• Task to carry out:
Copy each line of the listing that includes "trên".

• Supplied material:
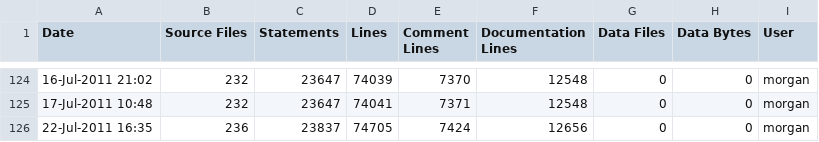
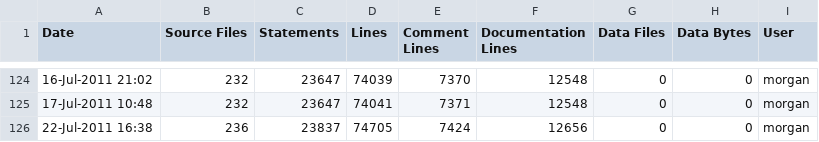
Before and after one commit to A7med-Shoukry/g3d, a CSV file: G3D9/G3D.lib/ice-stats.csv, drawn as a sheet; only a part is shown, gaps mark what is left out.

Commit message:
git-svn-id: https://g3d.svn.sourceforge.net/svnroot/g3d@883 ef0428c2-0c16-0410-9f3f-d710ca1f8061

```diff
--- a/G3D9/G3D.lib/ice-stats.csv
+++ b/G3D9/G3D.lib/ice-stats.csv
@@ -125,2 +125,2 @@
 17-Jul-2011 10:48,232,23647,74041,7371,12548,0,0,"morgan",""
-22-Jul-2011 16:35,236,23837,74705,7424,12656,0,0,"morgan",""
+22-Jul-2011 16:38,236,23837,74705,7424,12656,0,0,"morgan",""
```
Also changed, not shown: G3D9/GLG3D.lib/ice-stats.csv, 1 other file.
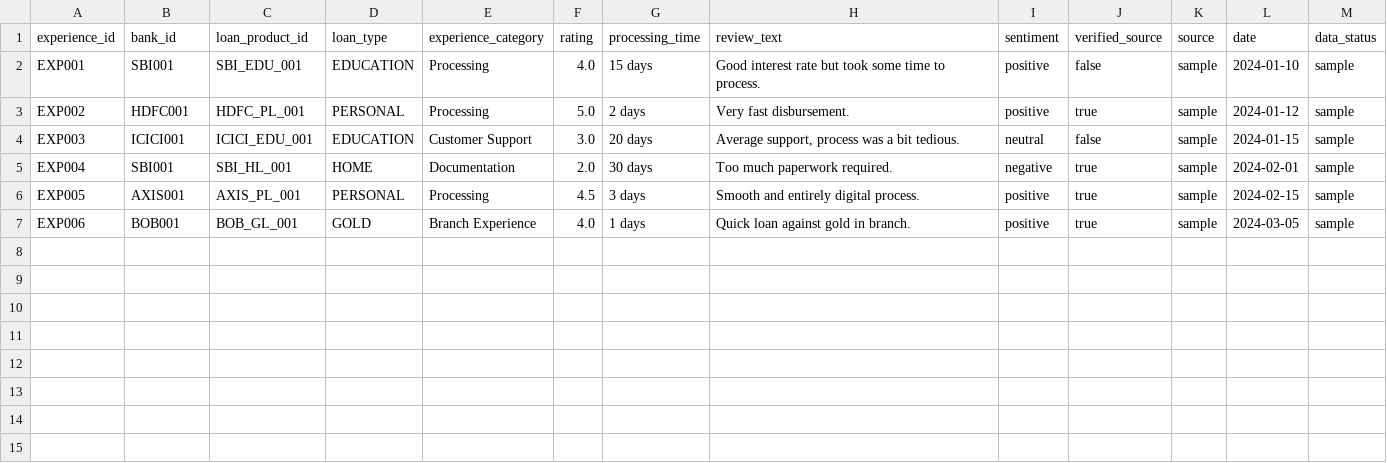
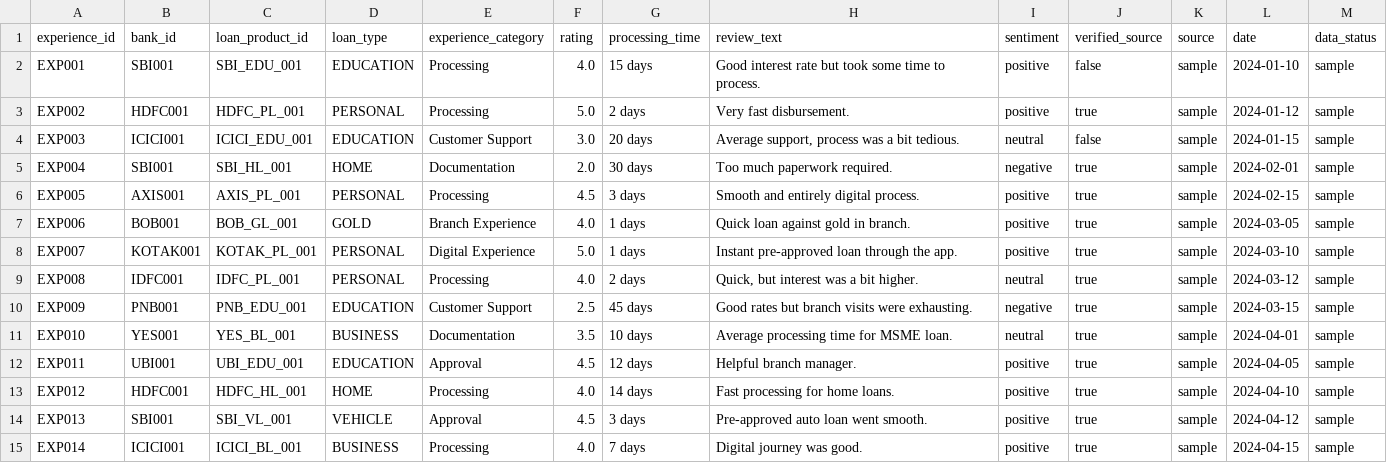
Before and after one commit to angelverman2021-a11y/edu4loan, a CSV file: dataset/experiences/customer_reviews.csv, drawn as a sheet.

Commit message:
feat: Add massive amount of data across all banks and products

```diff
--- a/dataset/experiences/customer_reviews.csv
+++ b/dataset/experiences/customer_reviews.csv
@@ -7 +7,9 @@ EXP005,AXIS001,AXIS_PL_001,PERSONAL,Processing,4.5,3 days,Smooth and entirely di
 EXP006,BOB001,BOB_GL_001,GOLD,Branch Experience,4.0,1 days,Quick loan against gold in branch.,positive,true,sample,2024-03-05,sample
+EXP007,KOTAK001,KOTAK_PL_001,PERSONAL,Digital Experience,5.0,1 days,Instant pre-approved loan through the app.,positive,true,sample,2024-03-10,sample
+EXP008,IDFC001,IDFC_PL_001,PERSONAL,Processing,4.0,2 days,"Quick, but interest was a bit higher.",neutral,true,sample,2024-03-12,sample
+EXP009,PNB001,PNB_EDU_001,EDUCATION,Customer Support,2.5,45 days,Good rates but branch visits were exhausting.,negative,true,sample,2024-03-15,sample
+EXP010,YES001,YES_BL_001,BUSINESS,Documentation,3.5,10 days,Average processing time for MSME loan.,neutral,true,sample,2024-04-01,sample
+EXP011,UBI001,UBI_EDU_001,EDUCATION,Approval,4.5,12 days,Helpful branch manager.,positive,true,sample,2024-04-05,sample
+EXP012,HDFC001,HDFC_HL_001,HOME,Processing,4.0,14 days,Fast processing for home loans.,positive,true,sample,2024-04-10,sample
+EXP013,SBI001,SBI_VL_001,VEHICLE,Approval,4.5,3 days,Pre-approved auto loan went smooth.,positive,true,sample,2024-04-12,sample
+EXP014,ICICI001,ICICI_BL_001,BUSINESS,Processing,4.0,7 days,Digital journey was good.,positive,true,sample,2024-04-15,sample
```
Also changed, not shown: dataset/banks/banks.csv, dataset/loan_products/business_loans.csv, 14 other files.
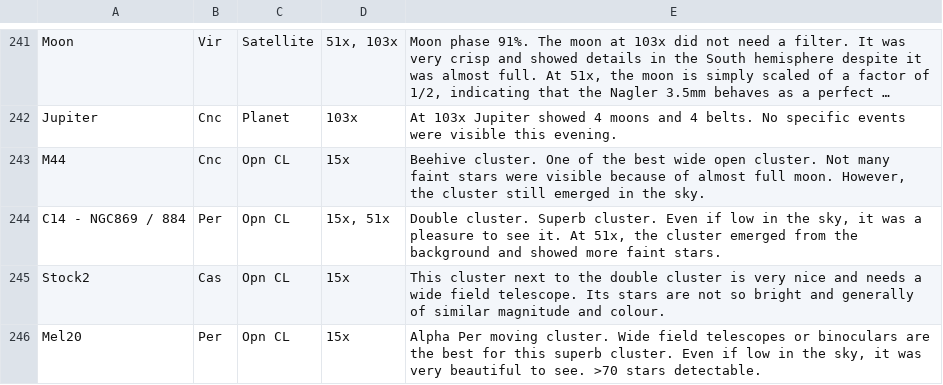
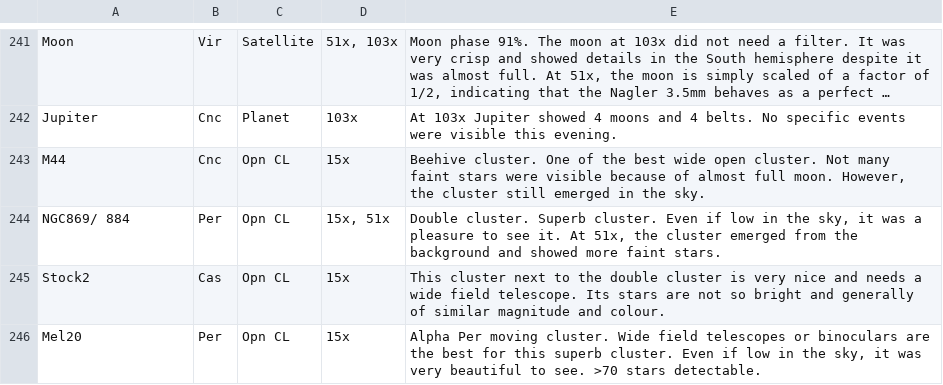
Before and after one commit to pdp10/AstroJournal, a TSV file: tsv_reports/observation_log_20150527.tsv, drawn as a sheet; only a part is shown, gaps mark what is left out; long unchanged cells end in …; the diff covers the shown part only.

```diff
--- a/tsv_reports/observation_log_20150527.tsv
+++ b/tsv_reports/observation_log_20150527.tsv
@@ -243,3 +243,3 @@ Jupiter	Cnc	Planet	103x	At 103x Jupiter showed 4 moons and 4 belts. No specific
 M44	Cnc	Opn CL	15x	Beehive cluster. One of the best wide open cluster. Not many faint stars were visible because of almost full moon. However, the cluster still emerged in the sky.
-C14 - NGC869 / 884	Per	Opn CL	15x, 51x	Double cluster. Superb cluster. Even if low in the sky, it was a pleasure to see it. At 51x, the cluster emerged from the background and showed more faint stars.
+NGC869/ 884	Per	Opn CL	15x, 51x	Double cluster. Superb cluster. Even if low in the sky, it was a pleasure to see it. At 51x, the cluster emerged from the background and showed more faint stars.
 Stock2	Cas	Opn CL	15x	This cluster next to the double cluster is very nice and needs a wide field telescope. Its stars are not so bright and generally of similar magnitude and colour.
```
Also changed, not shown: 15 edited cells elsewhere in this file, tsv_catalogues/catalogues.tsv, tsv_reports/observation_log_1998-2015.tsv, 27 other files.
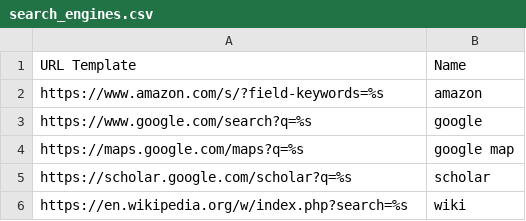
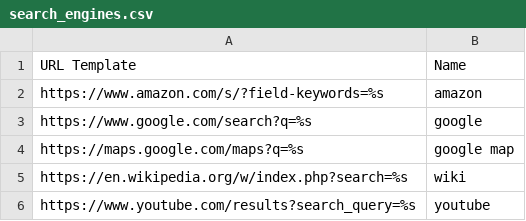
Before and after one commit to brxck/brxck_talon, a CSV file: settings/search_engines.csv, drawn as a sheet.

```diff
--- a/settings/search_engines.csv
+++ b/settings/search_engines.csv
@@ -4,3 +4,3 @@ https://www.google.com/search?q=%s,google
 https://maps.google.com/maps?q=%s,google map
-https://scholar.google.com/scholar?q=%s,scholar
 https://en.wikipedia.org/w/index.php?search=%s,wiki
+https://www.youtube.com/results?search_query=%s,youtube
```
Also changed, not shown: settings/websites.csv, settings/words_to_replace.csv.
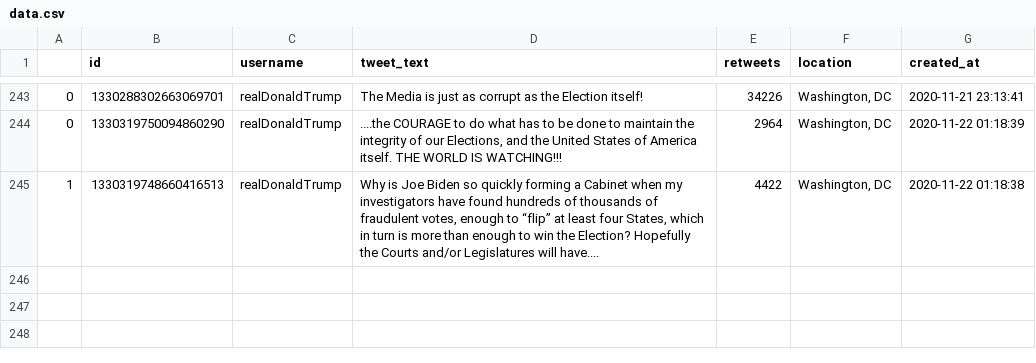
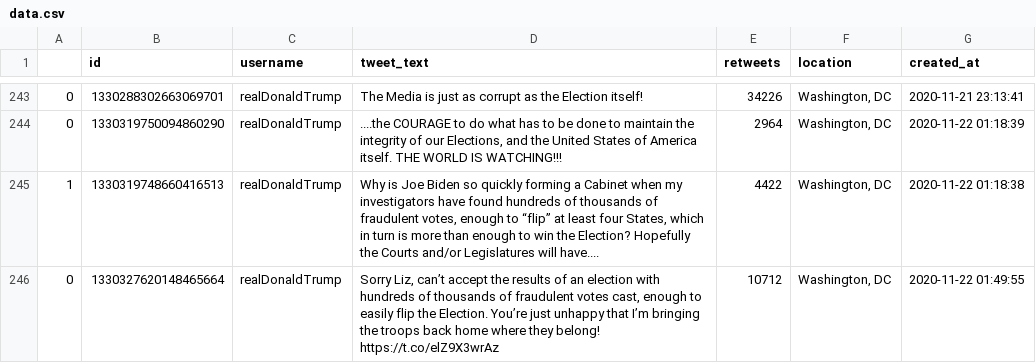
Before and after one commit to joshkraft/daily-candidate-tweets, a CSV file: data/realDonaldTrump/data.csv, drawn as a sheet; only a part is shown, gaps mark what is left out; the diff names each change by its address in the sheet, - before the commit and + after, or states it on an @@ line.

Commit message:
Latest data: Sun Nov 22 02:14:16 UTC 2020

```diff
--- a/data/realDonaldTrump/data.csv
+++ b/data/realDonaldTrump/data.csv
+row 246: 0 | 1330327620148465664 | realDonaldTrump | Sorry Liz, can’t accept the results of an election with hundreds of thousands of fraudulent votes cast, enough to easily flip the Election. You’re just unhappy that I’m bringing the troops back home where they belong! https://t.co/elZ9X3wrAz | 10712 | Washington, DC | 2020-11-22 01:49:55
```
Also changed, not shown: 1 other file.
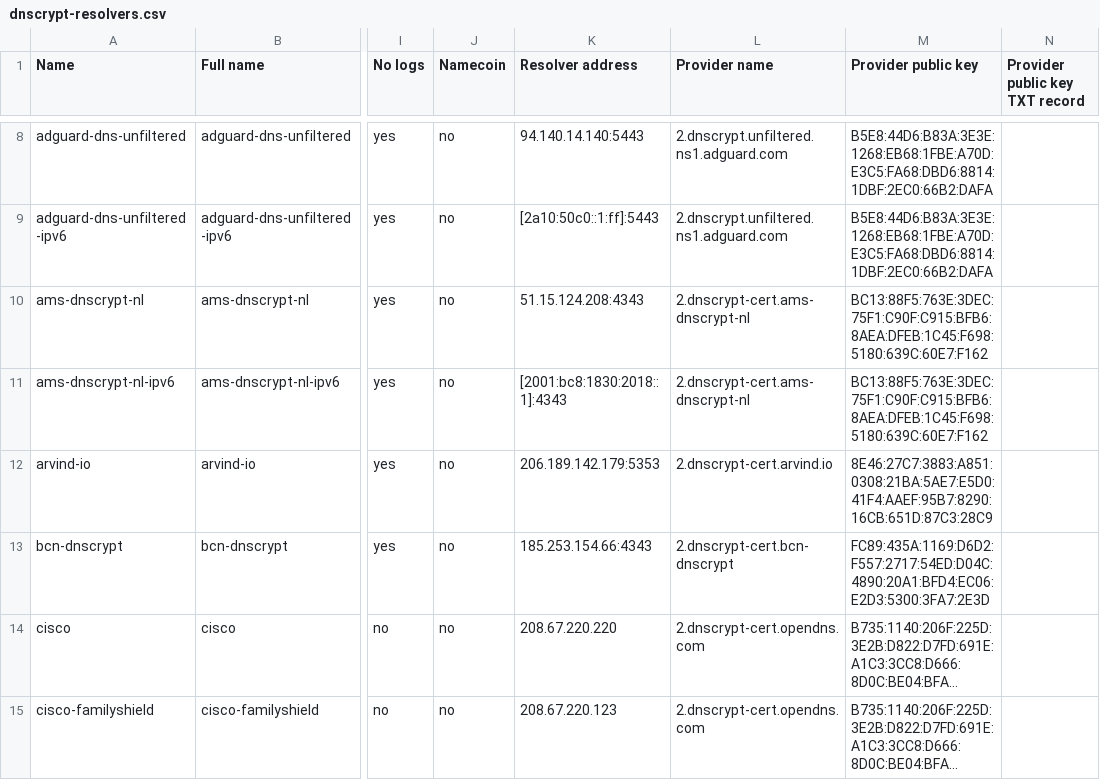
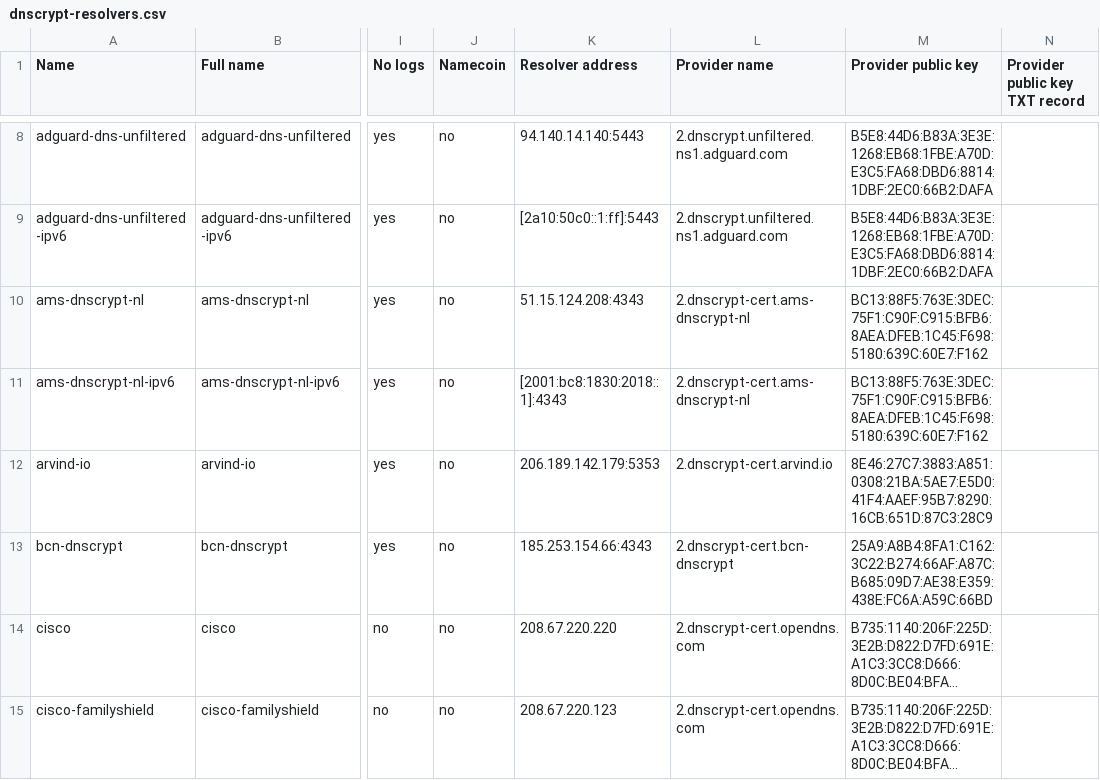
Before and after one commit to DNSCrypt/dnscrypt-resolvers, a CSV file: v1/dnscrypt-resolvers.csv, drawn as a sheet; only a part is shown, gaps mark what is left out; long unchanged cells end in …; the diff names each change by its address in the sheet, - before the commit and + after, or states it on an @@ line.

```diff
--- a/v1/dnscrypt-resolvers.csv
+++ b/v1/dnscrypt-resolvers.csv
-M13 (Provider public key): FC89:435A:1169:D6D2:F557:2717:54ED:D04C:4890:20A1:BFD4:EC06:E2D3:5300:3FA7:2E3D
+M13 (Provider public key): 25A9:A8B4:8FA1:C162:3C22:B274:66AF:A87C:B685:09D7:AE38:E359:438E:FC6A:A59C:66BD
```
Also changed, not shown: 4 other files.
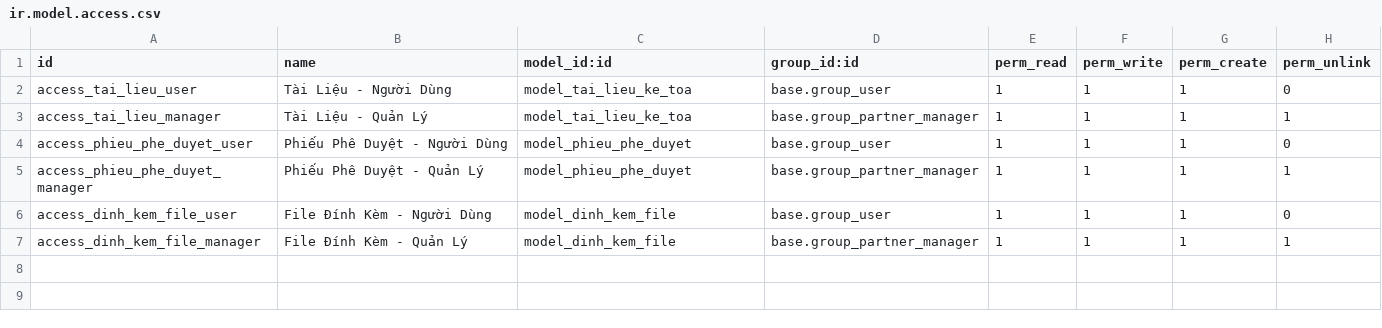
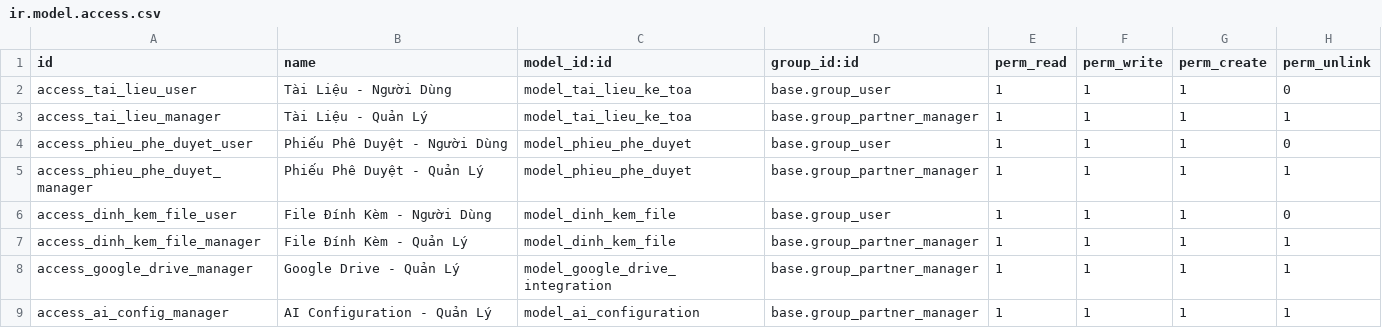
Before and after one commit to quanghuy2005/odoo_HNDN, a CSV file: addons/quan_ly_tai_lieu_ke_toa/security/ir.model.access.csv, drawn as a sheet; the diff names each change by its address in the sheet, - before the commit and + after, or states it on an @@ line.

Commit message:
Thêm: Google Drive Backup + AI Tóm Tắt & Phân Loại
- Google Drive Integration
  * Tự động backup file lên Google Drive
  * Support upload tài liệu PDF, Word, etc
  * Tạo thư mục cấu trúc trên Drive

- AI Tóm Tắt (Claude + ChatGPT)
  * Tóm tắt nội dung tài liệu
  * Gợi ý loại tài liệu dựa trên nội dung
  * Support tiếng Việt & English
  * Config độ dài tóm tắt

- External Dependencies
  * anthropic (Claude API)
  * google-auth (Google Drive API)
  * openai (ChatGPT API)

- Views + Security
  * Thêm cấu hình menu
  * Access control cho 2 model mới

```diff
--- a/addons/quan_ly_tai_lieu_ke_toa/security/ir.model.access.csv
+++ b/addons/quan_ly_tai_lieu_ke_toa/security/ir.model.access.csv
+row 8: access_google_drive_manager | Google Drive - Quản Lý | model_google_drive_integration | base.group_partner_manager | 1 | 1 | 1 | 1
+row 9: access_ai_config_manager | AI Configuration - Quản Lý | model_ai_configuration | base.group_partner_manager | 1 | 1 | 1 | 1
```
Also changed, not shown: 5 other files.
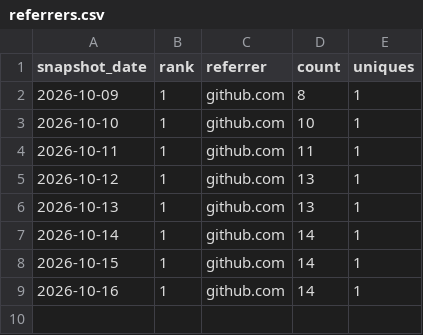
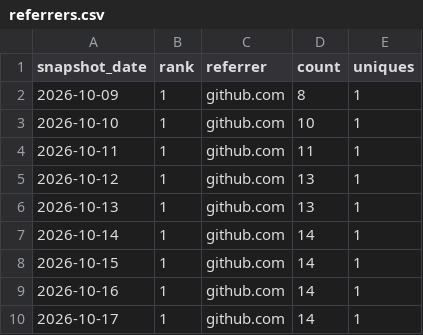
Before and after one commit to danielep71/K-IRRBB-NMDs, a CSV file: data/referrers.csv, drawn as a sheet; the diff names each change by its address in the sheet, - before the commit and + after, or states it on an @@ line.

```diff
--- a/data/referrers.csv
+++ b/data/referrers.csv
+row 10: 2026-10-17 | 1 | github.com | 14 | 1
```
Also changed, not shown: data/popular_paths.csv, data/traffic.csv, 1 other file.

• Solution to this exercise:
  * Tạo thư mục cấu trúc trên Drive
  * Gợi ý loại tài liệu dựa trên nội dung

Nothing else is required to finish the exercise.